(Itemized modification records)
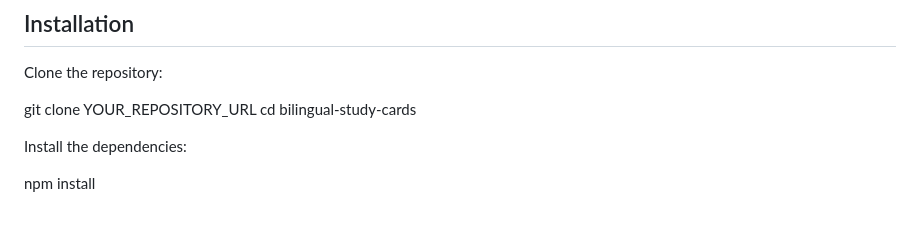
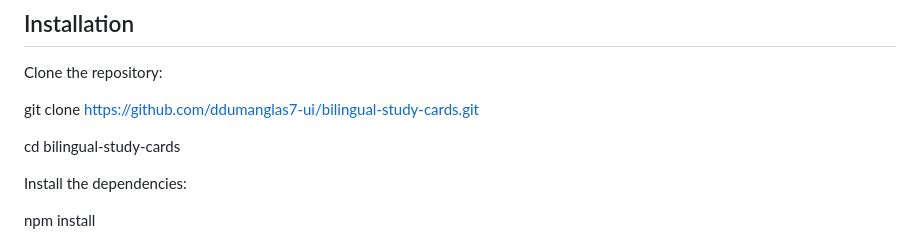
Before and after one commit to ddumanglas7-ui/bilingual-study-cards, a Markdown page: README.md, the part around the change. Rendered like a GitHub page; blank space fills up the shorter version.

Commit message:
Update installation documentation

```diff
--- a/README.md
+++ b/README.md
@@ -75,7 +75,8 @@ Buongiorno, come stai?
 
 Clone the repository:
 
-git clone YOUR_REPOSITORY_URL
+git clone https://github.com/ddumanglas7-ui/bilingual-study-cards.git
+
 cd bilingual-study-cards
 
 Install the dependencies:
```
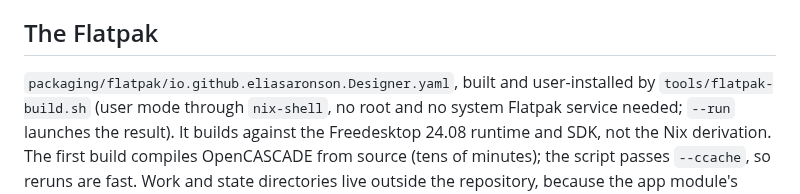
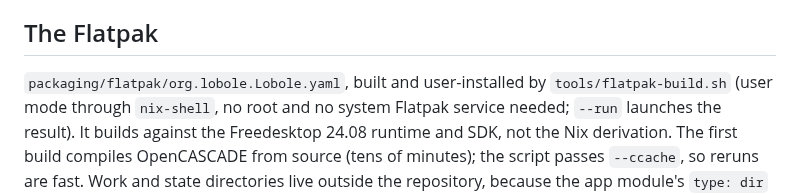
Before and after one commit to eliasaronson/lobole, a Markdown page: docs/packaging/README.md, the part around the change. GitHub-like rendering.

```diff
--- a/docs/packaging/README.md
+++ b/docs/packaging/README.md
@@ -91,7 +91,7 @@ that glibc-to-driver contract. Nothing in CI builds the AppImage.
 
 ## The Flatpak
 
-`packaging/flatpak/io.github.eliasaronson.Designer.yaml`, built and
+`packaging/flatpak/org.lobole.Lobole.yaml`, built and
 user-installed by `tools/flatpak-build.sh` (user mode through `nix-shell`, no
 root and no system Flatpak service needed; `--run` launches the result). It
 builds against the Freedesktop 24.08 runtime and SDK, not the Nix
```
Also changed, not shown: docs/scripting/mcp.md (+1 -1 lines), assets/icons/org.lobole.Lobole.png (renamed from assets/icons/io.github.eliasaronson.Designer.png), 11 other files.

==

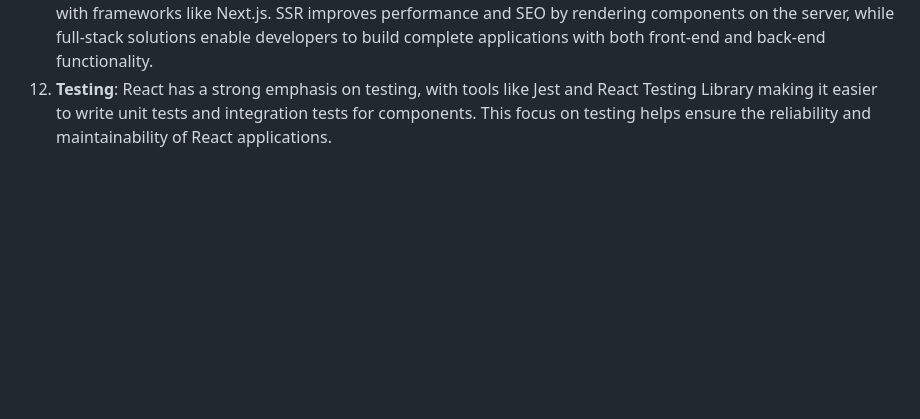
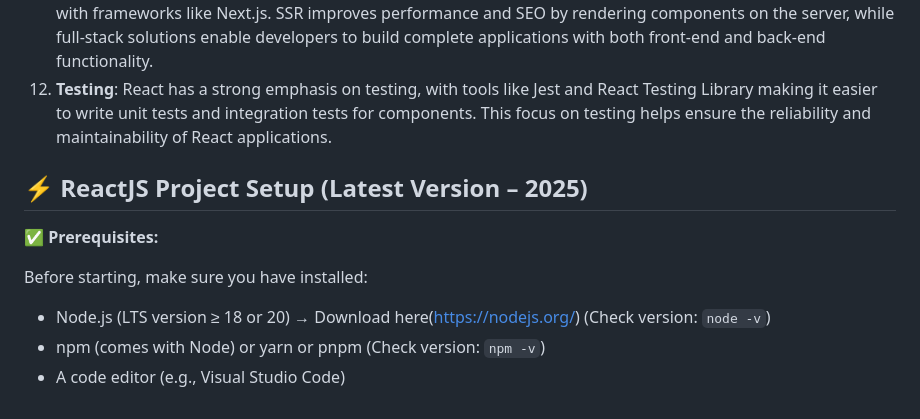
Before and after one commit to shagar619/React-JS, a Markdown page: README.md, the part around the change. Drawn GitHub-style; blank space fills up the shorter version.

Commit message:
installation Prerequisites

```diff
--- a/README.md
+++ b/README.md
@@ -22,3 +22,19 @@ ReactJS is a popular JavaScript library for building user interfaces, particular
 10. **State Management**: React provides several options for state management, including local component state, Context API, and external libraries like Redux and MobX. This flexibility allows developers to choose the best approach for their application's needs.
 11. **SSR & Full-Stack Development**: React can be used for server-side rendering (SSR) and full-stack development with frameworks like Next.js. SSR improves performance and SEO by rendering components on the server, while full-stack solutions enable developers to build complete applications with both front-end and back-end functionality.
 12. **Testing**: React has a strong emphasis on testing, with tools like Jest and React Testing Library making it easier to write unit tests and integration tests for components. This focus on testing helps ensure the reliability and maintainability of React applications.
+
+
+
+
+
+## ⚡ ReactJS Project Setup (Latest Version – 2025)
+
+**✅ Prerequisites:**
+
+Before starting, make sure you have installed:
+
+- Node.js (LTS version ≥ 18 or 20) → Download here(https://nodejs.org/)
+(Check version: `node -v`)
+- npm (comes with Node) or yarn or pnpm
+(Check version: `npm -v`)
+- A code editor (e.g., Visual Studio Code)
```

...

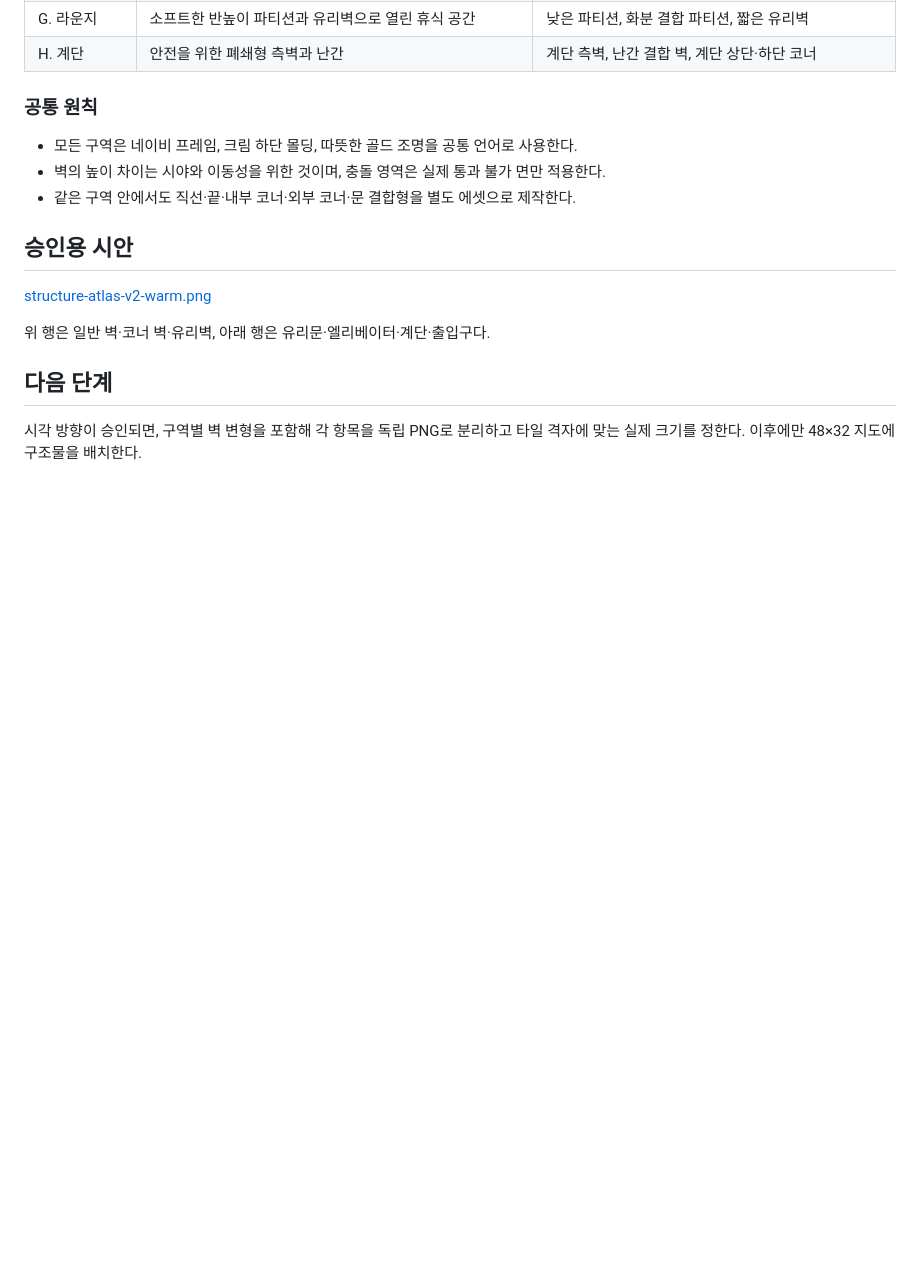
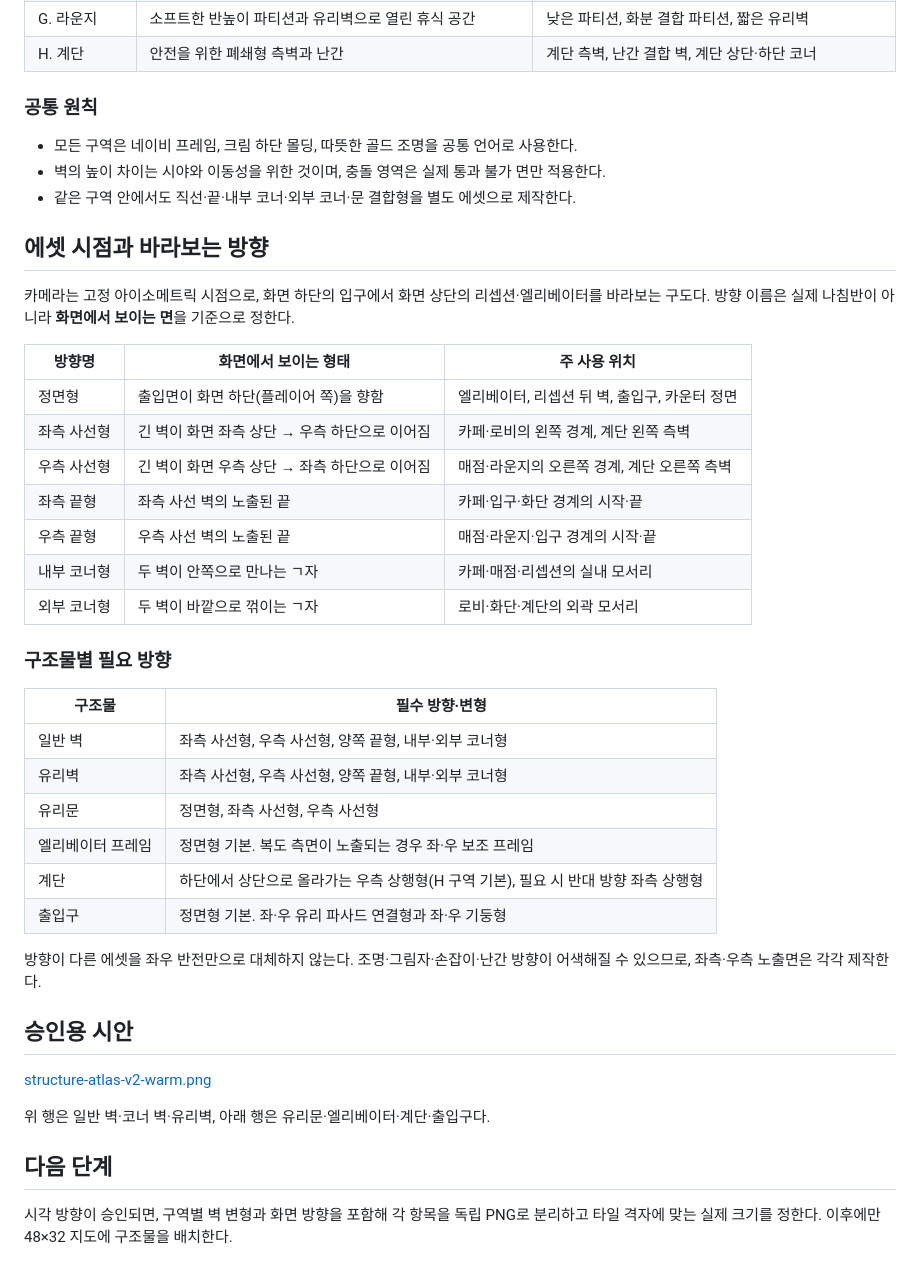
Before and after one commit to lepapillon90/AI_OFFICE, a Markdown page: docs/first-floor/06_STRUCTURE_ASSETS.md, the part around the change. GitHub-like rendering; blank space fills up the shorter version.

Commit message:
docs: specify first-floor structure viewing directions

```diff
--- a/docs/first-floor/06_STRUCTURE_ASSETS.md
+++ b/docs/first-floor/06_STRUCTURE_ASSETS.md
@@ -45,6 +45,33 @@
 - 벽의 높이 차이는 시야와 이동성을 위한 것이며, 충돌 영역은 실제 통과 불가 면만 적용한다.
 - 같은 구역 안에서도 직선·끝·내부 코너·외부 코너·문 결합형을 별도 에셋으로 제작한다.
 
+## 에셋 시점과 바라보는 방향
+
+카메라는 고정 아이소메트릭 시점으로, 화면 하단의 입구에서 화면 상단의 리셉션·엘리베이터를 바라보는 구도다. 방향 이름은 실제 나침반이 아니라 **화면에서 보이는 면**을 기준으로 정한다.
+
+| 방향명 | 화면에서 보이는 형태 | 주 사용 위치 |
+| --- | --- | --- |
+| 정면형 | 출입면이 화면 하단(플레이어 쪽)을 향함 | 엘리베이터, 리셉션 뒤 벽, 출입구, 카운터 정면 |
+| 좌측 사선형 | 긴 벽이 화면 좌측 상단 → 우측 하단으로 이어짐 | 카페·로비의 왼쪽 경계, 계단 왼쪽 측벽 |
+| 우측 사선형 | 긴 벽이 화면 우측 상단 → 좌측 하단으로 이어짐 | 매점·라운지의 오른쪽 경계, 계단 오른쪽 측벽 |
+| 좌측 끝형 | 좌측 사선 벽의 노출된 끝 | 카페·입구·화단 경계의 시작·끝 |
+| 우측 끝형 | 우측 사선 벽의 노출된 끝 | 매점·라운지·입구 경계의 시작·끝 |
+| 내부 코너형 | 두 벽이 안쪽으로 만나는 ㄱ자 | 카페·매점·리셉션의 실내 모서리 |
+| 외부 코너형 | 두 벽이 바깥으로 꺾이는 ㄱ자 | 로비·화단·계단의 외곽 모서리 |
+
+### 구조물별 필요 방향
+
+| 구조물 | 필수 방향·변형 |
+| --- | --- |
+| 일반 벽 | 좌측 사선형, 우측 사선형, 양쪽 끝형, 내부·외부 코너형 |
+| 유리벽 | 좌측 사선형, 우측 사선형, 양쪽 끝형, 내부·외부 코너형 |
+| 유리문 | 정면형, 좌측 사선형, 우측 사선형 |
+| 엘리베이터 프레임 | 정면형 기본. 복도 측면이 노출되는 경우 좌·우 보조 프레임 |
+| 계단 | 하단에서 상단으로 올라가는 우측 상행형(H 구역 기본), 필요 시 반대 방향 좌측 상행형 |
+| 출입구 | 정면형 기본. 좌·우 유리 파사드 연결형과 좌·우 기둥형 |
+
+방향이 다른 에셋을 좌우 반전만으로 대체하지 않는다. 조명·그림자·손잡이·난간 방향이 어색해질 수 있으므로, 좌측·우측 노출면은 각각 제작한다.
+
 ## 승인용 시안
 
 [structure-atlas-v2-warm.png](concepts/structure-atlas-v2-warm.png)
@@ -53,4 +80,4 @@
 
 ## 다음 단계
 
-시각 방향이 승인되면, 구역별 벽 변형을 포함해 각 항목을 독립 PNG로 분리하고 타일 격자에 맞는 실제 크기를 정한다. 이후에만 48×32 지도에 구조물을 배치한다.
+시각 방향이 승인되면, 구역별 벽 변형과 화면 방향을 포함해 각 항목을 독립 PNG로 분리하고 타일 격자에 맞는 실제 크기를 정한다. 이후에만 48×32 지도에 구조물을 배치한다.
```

_Task_
Pull every line containing "after" out of the entries.

_The completed task_
Before and after one commit to ddumanglas7-ui/bilingual-study-cards, a Markdown page: README.md, the part around the change. Rendered like a GitHub page; blank space fills up the shorter version.
Before and after one commit to eliasaronson/lobole, a Markdown page: docs/packaging/README.md, the part around the change. GitHub-like rendering.
Before and after one commit to shagar619/React-JS, a Markdown page: README.md, the part around the change. Drawn GitHub-style; blank space fills up the shorter version.
Before and after one commit to lepapillon90/AI_OFFICE, a Markdown page: docs/first-floor/06_STRUCTURE_ASSETS.md, the part around the change. GitHub-like rendering; blank space fills up the shorter version.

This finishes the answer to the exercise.